:: Excerpted data ::

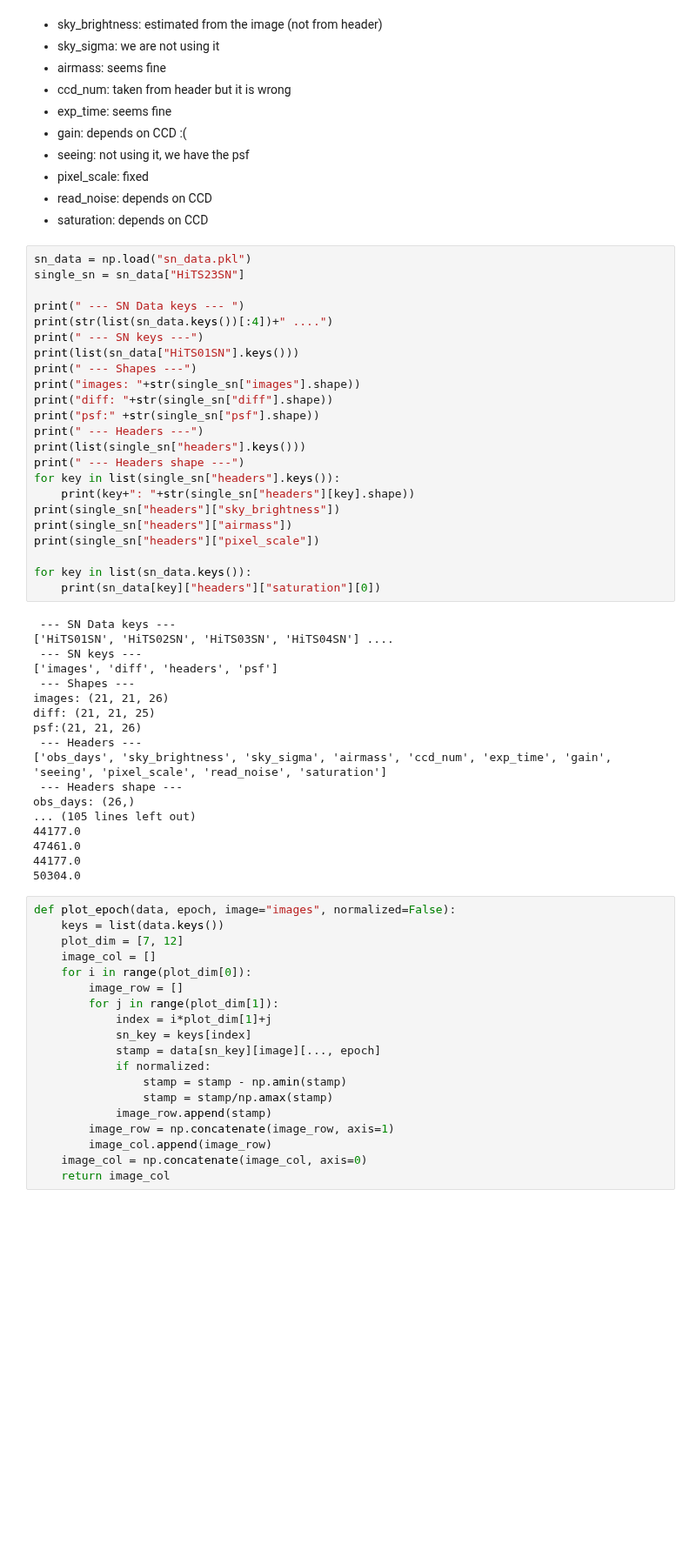
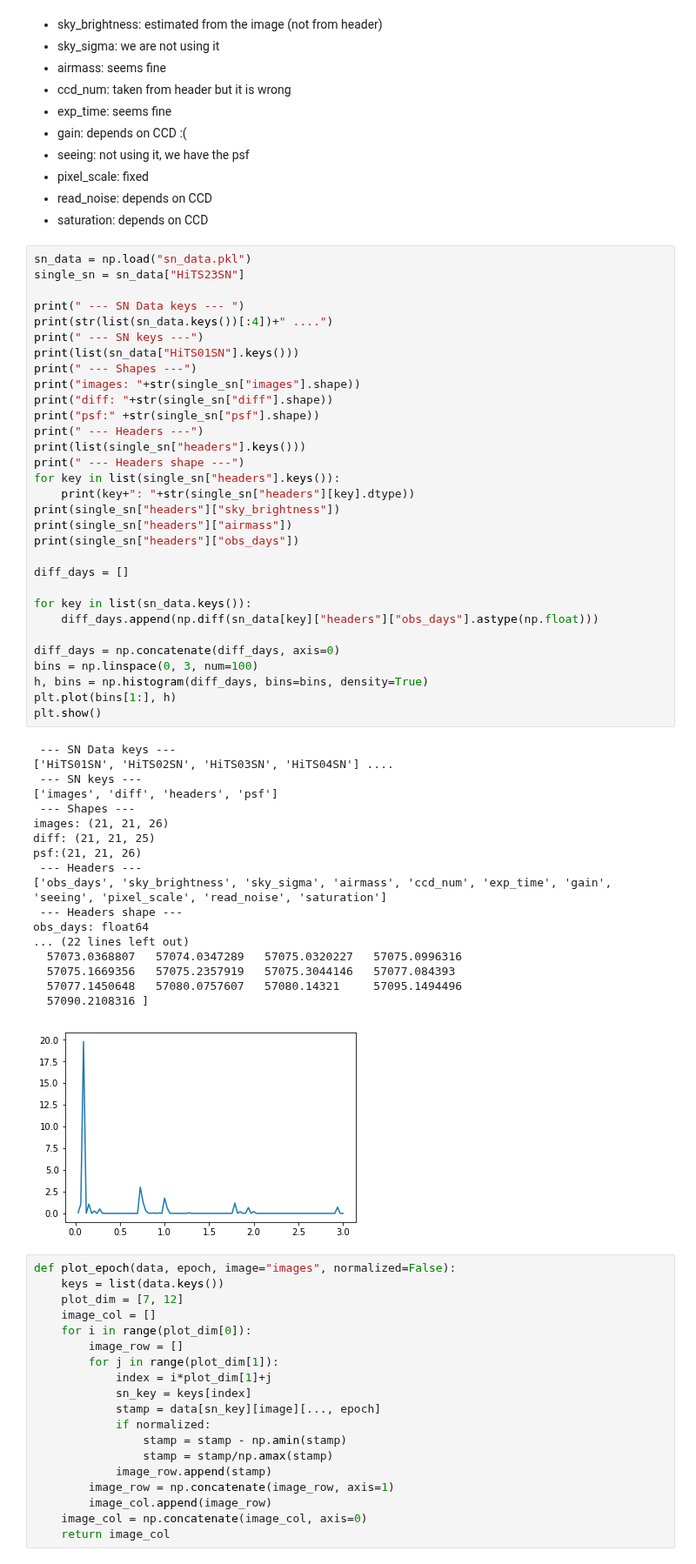
Before and after one commit to rodrigcd/HiTS_simulations, a Jupyter notebook: real_data/plot_sn_data.ipynb, the cells around one changed output. Shown at 87% size. Cells and saved outputs as stored; diff of their text form; blank space fills up the shorter version.

```diff
--- a/real_data/plot_sn_data.ipynb
+++ b/real_data/plot_sn_data.ipynb
@@ -17,42 +17,51 @@ sn_data = np.load("sn_data.pkl")
 single_sn = sn_data["HiTS23SN"]
 
 print(" --- SN Data keys --- ")
 print(str(list(sn_data.keys())[:4])+" ....")
 print(" --- SN keys ---")
 print(list(sn_data["HiTS01SN"].keys()))
 print(" --- Shapes ---")
 print("images: "+str(single_sn["images"].shape))
 print("diff: "+str(single_sn["diff"].shape))
 print("psf:" +str(single_sn["psf"].shape))
 print(" --- Headers ---")
 print(list(single_sn["headers"].keys()))
 print(" --- Headers shape ---")
 for key in list(single_sn["headers"].keys()):
-    print(key+": "+str(single_sn["headers"][key].shape))
+    print(key+": "+str(single_sn["headers"][key].dtype))
 print(single_sn["headers"]["sky_brightness"])
 print(single_sn["headers"]["airmass"])
-print(single_sn["headers"]["pixel_scale"])
+print(single_sn["headers"]["obs_days"])
+
+diff_days = []
 
 for key in list(sn_data.keys()):
-    print(sn_data[key]["headers"]["saturation"][0])
+    diff_days.append(np.diff(sn_data[key]["headers"]["obs_days"].astype(np.float)))
+
+diff_days = np.concatenate(diff_days, axis=0)
+bins = np.linspace(0, 3, num=100)
+h, bins = np.histogram(diff_days, bins=bins, density=True)
+plt.plot(bins[1:], h)
+plt.show()
 # %% [output]
  --- SN Data keys ---
 ['HiTS01SN', 'HiTS02SN', 'HiTS03SN', 'HiTS04SN'] ....
  --- SN keys ---
 ['images', 'diff', 'headers', 'psf']
  --- Shapes ---
 images: (21, 21, 26)
 diff: (21, 21, 25)
 psf:(21, 21, 26)
  --- Headers ---
 ['obs_days', 'sky_brightness', 'sky_sigma', 'airmass', 'ccd_num', 'exp_time', 'gain', 'seeing', 'pixel_scale', 'read_noise', 'saturation']
  --- Headers shape ---
-obs_days: (26,)
-... (105 lines left out)
-44177.0
-47461.0
-44177.0
-50304.0
+obs_days: float64
+... (22 lines left out)
+  57073.0368807   57074.0347289   57075.0320227   57075.0996316
+  57075.1669356   57075.2357919   57075.3044146   57077.084393
+  57077.1450648   57080.0757607   57080.14321     57095.1494496
+  57090.2108316 ]
+[figure, added]
 # %%
 def plot_epoch(data, epoch, image="images", normalized=False):
     keys = list(data.keys())
```
Also changed, not shown: 2 other files.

:::

- [Exercise details] We ask that the entries above be copied exactly, with the pictures omitted.

- [Problem solution]
Before and after one commit to rodrigcd/HiTS_simulations, a Jupyter notebook: real_data/plot_sn_data.ipynb, the cells around one changed output. Shown at 87% size. Cells and saved outputs as stored; diff of their text form; blank space fills up the shorter version.

```diff
--- a/real_data/plot_sn_data.ipynb
+++ b/real_data/plot_sn_data.ipynb
@@ -17,42 +17,51 @@ sn_data = np.load("sn_data.pkl")
 single_sn = sn_data["HiTS23SN"]
 
 print(" --- SN Data keys --- ")
 print(str(list(sn_data.keys())[:4])+" ....")
 print(" --- SN keys ---")
 print(list(sn_data["HiTS01SN"].keys()))
 print(" --- Shapes ---")
 print("images: "+str(single_sn["images"].shape))
 print("diff: "+str(single_sn["diff"].shape))
 print("psf:" +str(single_sn["psf"].shape))
 print(" --- Headers ---")
 print(list(single_sn["headers"].keys()))
 print(" --- Headers shape ---")
 for key in list(single_sn["headers"].keys()):
-    print(key+": "+str(single_sn["headers"][key].shape))
+    print(key+": "+str(single_sn["headers"][key].dtype))
 print(single_sn["headers"]["sky_brightness"])
 print(single_sn["headers"]["airmass"])
-print(single_sn["headers"]["pixel_scale"])
+print(single_sn["headers"]["obs_days"])
+
+diff_days = []
 
 for key in list(sn_data.keys()):
-    print(sn_data[key]["headers"]["saturation"][0])
+    diff_days.append(np.diff(sn_data[key]["headers"]["obs_days"].astype(np.float)))
+
+diff_days = np.concatenate(diff_days, axis=0)
+bins = np.linspace(0, 3, num=100)
+h, bins = np.histogram(diff_days, bins=bins, density=True)
+plt.plot(bins[1:], h)
+plt.show()
 # %% [output]
  --- SN Data keys ---
 ['HiTS01SN', 'HiTS02SN', 'HiTS03SN', 'HiTS04SN'] ....
  --- SN keys ---
 ['images', 'diff', 'headers', 'psf']
  --- Shapes ---
 images: (21, 21, 26)
 diff: (21, 21, 25)
 psf:(21, 21, 26)
  --- Headers ---
 ['obs_days', 'sky_brightness', 'sky_sigma', 'airmass', 'ccd_num', 'exp_time', 'gain', 'seeing', 'pixel_scale', 'read_noise', 'saturation']
  --- Headers shape ---
-obs_days: (26,)
-... (105 lines left out)
-44177.0
-47461.0
-44177.0
-50304.0
+obs_days: float64
+... (22 lines left out)
+  57073.0368807   57074.0347289   57075.0320227   57075.0996316
+  57075.1669356   57075.2357919   57075.3044146   57077.084393
+  57077.1450648   57080.0757607   57080.14321     57095.1494496
+  57090.2108316 ]
+[figure, added]
 # %%
 def plot_epoch(data, epoch, image="images", normalized=False):
     keys = list(data.keys())
```
Also changed, not shown: 2 other files.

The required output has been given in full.